Dorothy: What do you enjoy most about your current role?
Al: I enjoy the breadth, flexibility, and opportunities to learn. As a Director of Investments, I co-lead the portfolio management and implementation efforts at Helmsley. This means I work with managers across the spectrum of asset classes/strategies and, within any particular segment of the portfolio, can choose where to get involved (portfolio strategy and construction, sourcing of new managers, monitoring of existing ones, etc.). This breadth and flexibility lead to constant learning, and I enjoy knowing that I work in an environment where I can apply my/our team’s learnings to help push the portfolio in a better direction. While our portfolio has achieved its objectives over the long-term and has had strong momentum over the last few years, I know we have to be nimble, flexible, and ever more diligent for us to continue to perform as we approach the later stages of this market and business cycle.
Dorothy: What advice would you give to an organisation looking to invest in alternative strategies (hedge funds, private equity, venture capital, etc)?
Al: First, invest time up front to talk to others about their experiences building these portfolios and try to learn from their successes obviously, but also their mistakes. Second, spend time assessing the skill-sets, relationships, and strengths/weaknesses of your team so you understand what you have on hand and what your staffing needs may be. Then design a program that: 1) has clear objectives, 2) leverages your team’s skill-sets/edge so you can achieve those objectives, and 3) has enough flexibility in the implementation process that allows you to evolve your positioning and not be pressured to “fill buckets” when particular strategies are facing unfavorable market conditions. These were some of our team’s learnings as we built out our investment program over the last ten years.
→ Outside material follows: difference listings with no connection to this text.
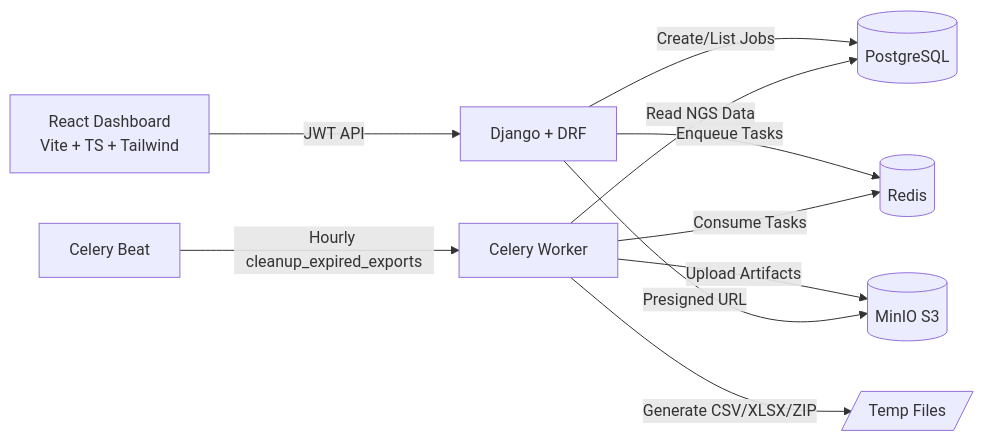
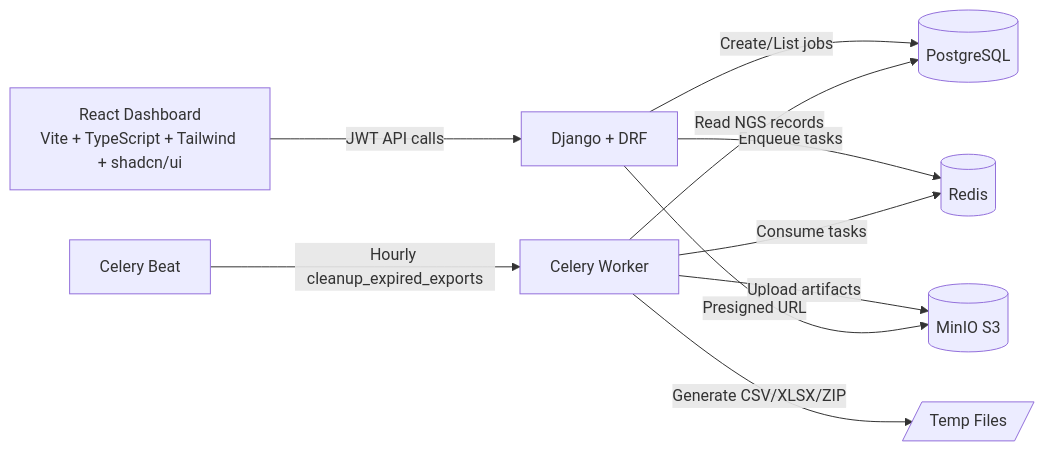
Before and after one commit to Gabriel-Rosa-Arcangelo/ngs-lab-hub: the diagram in README.md, drawn with Mermaid. The commit also changed other lines of this file, not shown here.

````diff
--- a/README.md
+++ b/README.md
@@ -6,12 +12,12 @@
 ```mermaid
 flowchart LR
-    FE[React Dashboard\nVite + TS + Tailwind] -->|JWT API| API[Django + DRF]
-    API -->|Create/List Jobs| DB[(PostgreSQL)]
-    API -->|Enqueue Tasks| R[(Redis)]
-    W[Celery Worker] -->|Consume Tasks| R
-    W -->|Read NGS Data| DB
+    FE[React Dashboard\nVite + TypeScript + Tailwind + shadcn/ui] -->|JWT API calls| API[Django + DRF]
+    API -->|Create/List jobs| DB[(PostgreSQL)]
+    API -->|Enqueue tasks| REDIS[(Redis)]
+    W[Celery Worker] -->|Consume tasks| REDIS
+    W -->|Read NGS records| DB
     W -->|Generate CSV/XLSX/ZIP| TMP[/Temp Files/]
-    W -->|Upload Artifacts| S3[(MinIO S3)]
+    W -->|Upload artifacts| S3[(MinIO S3)]
     API -->|Presigned URL| S3
     B[Celery Beat] -->|Hourly cleanup_expired_exports| W
 ```
````
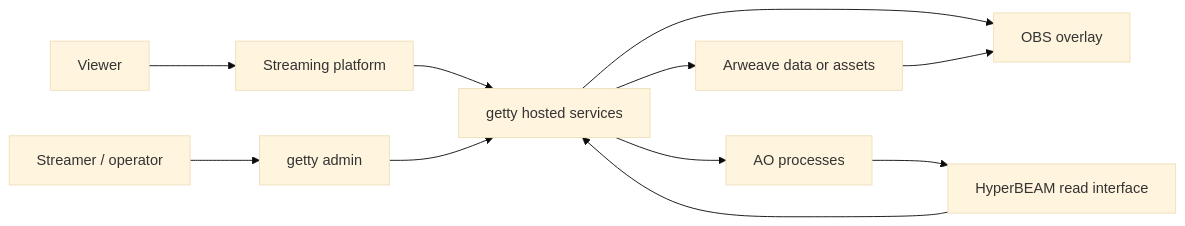
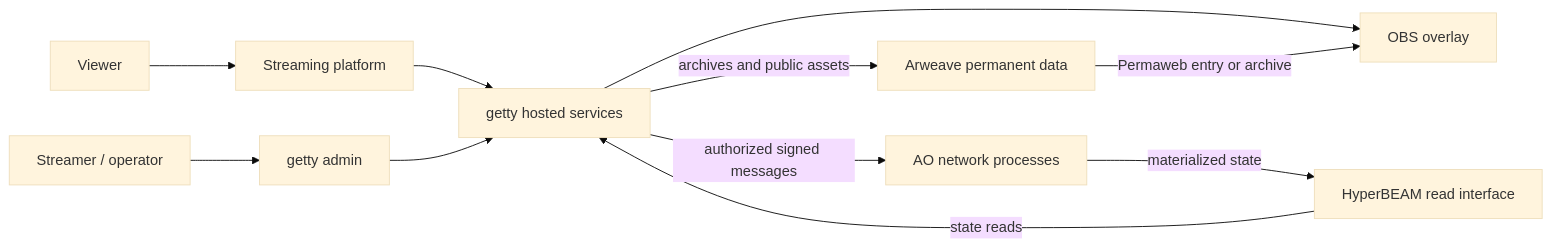
One commit to lambda-rnd/getty-docs changed the diagram in docs/architecture.md. Above: the diagram before and after it, drawn with Mermaid (base theme). The commit also changed other lines of this file and 1 other file, not shown here.

Commit message:
explain AO, Arweave, and HyperBEAM architecture (#2)

````diff
--- a/docs/architecture.md
+++ b/docs/architecture.md
@@ -7,13 +7,13 @@
 ```mermaid
 flowchart LR
     Operator[Streamer / operator] --> Admin[getty admin]
     Viewer[Viewer] --> Platform[Streaming platform]
     Platform --> Hosted[getty hosted services]
     Admin --> Hosted
     Hosted --> Overlay[OBS overlay]
-    Hosted --> Arweave[Arweave data or assets]
-    Hosted --> AO[AO processes]
-    AO --> HyperBEAM[HyperBEAM read interface]
-    Arweave --> Overlay
-    HyperBEAM --> Hosted
+    Hosted -- archives and public assets --> Arweave[Arweave permanent data]
+    Hosted -- authorized signed messages --> AO[AO network processes]
+    AO -- materialized state --> HyperBEAM[HyperBEAM read interface]
+    Arweave -- Permaweb entry or archive --> Overlay
+    HyperBEAM -- state reads --> Hosted
 ```
````
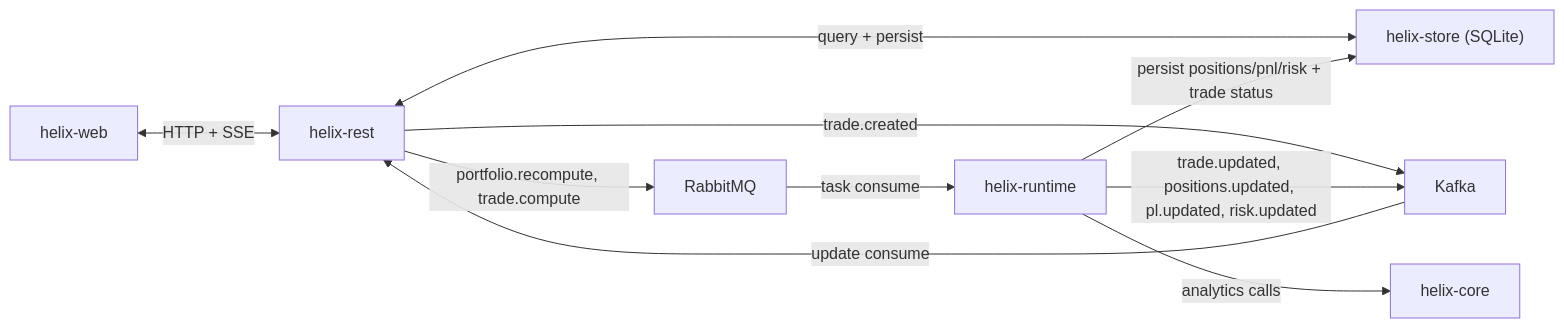
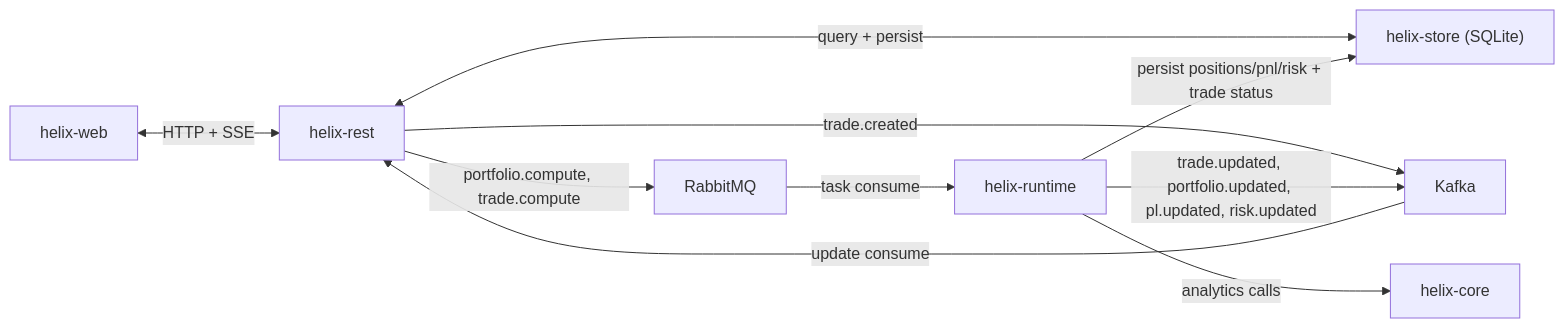
Before and after one commit to a4shubert/helix: the diagram in docs/architecture.mmd, drawn with Mermaid. The commit also changed 75 other files, not shown here.

```diff
--- a/docs/architecture.mmd
+++ b/docs/architecture.mmd
@@ -1,21 +1,21 @@
 flowchart LR
     web["helix-web"]
     rest["helix-rest"]
     runtime["helix-runtime"]
     core["helix-core"]
     store["helix-store (SQLite)"]
     kafka["Kafka"]
     rabbit["RabbitMQ"]
 
     web <--> |HTTP + SSE| rest
     rest <--> |query + persist| store
 
     rest --> |trade.created| kafka
-    rest --> |portfolio.recompute, trade.compute| rabbit
+    rest --> |portfolio.compute, trade.compute| rabbit
 
     rabbit --> |task consume| runtime
     runtime --> |analytics calls| core
     runtime --> |persist positions/pnl/risk + trade status| store
-    runtime --> |trade.updated, positions.updated, pl.updated, risk.updated| kafka
+    runtime --> |trade.updated, portfolio.updated, pl.updated, risk.updated| kafka
 
     kafka --> |update consume| rest
```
Dorothy: What are you glad to have accomplished?
Al: Bringing my two kids to this world. Having grown up in California, I would not never have guessed that I would end up marrying a New Yorker, but life is unpredictable as we know. Together with my wife, we gave birth to and are blessed to have two wonderful kids. While they can be so tiring on the weekends and do fight like cats and dogs, my sons are both healthy, happy, and kind-hearted and bring so much joy to our family.
Dorothy: What have you seen recently on LinkedIn or Twitter that stood out?
Al: I recently saw a presentation from a Millennial and Gen Z market researcher and consultant named Jason Dorsey at a conference I attended. First, I didn’t realise there was such a profession. Second, as someone who does from time to time poke fun and get frustrated at millennials, I was surprised to see that based on his range of birth years (1977-1995) I am a millennial! Jason went on to explain that:
1) birth years are general guidelines, and where you were born and how you were raised are better determinants of your generation, 2) “cuspers” (those born within 3-5 years of a generation’s beginning/ending) have the advantage of usually being empathetic to both generations, 3) millennials are now the largest and most diverse generation in the US workforce, and 4) we are seeing a divergence within millennials where the generation is splitting into two sub-generations (the “Mega-llennials” and the “Me-llennials”, with diverging levels of real world traction and belief systems). His presentation was entertaining and was a nice break from a full day of sessions on China, geopolitics, and late-cycle investing. I’m sure you’ll find him on LinkedIn and Twitter.
Dorothy: I’ll look out for him! It’s been a real pleasure speaking with you, Al.
Under the spotlight: Al Y. Kim
Al Y. Kim is Director of Investments at the Helmsley Charitable Trust. In this role, he is responsible for helping lead the development and implementation of the overall investment strategy for Helmsley. Prior to joining Helmsley, Al was a director in BlackRock’s client solutions business and prior to BlackRock, Al was a consultant at Wilshire Associates where he advised public and corporate pension plans on their asset allocation, investment structure, and manager selection issues.